I’ve been burn­ing up Inter­pol in my CD play­er late­ly. Theirs is a musi­cal expe­ri­ence that I have nev­er had the plea­sure of lis­ten­ing to before. Turn On The Bright Lights is a very taut album. It goes through a series of anx­ious peaks and intro­spec­tive val­leys but remains rife with a feel­ing akin to what post-trau­mat­ic stress dis­or­der (PTSD) must cause. Tot­BL begins with ‘Unti­tled,’ a song that effec­tive­ly brought me into Interpol’s unique vir­tu­al son­ic world and set the ten­sion for the rest of the album.

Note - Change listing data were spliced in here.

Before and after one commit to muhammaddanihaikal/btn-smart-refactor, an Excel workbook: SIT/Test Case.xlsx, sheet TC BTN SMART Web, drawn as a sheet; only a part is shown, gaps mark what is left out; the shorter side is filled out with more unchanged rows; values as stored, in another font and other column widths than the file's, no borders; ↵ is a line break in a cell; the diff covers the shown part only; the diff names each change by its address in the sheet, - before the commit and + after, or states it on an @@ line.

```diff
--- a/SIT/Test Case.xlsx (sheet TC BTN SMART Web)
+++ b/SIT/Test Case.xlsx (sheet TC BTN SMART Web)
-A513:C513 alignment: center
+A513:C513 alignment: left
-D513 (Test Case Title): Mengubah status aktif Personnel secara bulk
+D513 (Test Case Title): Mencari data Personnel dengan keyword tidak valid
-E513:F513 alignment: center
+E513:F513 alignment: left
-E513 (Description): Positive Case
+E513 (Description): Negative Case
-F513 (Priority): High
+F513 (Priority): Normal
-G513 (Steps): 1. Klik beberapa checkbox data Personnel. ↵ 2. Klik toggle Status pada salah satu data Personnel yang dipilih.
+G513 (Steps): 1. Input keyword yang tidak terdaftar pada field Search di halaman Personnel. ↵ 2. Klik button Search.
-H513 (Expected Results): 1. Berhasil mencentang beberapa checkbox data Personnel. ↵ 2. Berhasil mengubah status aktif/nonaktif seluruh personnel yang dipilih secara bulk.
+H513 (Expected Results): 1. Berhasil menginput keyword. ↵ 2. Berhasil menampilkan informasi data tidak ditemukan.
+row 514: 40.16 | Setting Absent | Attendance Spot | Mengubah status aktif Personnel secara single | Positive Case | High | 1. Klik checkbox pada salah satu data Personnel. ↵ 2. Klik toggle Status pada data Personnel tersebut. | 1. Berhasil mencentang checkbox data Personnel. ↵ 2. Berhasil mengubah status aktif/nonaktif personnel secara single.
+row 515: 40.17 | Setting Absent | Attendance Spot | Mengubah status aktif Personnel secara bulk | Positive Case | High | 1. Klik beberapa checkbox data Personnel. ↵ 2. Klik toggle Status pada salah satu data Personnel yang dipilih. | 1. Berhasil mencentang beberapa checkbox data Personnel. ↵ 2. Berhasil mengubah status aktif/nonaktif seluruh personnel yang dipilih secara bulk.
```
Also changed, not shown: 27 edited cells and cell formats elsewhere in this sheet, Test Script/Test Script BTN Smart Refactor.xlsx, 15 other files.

This is also an album with a plot and plen­ty of sub­texts. The intro­spec­tion appears most often with respect to sex/love rela­tions and thoughts on puri­ty and promis­cu­ity. Lyrics like:

Well, she was my cata­ton­ic sex toy, love-joy div­er | She went down down down there into the sea, | Yeah she went down down down there, down there for me, right on

from ‘Stel­la was a div­er and she was always down’ are pret­ty blunt.
Oth­er songs feel quite urban to a coun­try boy like myself. It seems like Inter­pol are try­ing to cope with an anomie caused by life in New York. Espe­cial­ly in ‘NYC:’

But I’m sick of spend­ing these lone­ly nights | Train­ing myself not to care | The sub­way is a porno | The pave­ments they are a mess

we see the anonymi­ty of liv­ing among mil­lions.

My favorite two songs on the CD are ‘Obsta­cle 2’ and ‘Roland’ and I feel that each are the best exam­ple of the sex/love theme and anomie respec­tive­ly. All of the songs blend togeth­er so well that the CD ends all too quick­ly despite being of nor­mal length. At the same time, while you want to hear more, it is hard to think of any­thing that can be added. The dri­ving crescen­do of gui­tars and the qua­ver­ing voice in the lyrics add clo­sure to each song and the CD as well, leav­ing me, at least, feel­ing as if I had just been through an emo­tion­al work­out.

I liked it if you catch my drift. Give it a shot.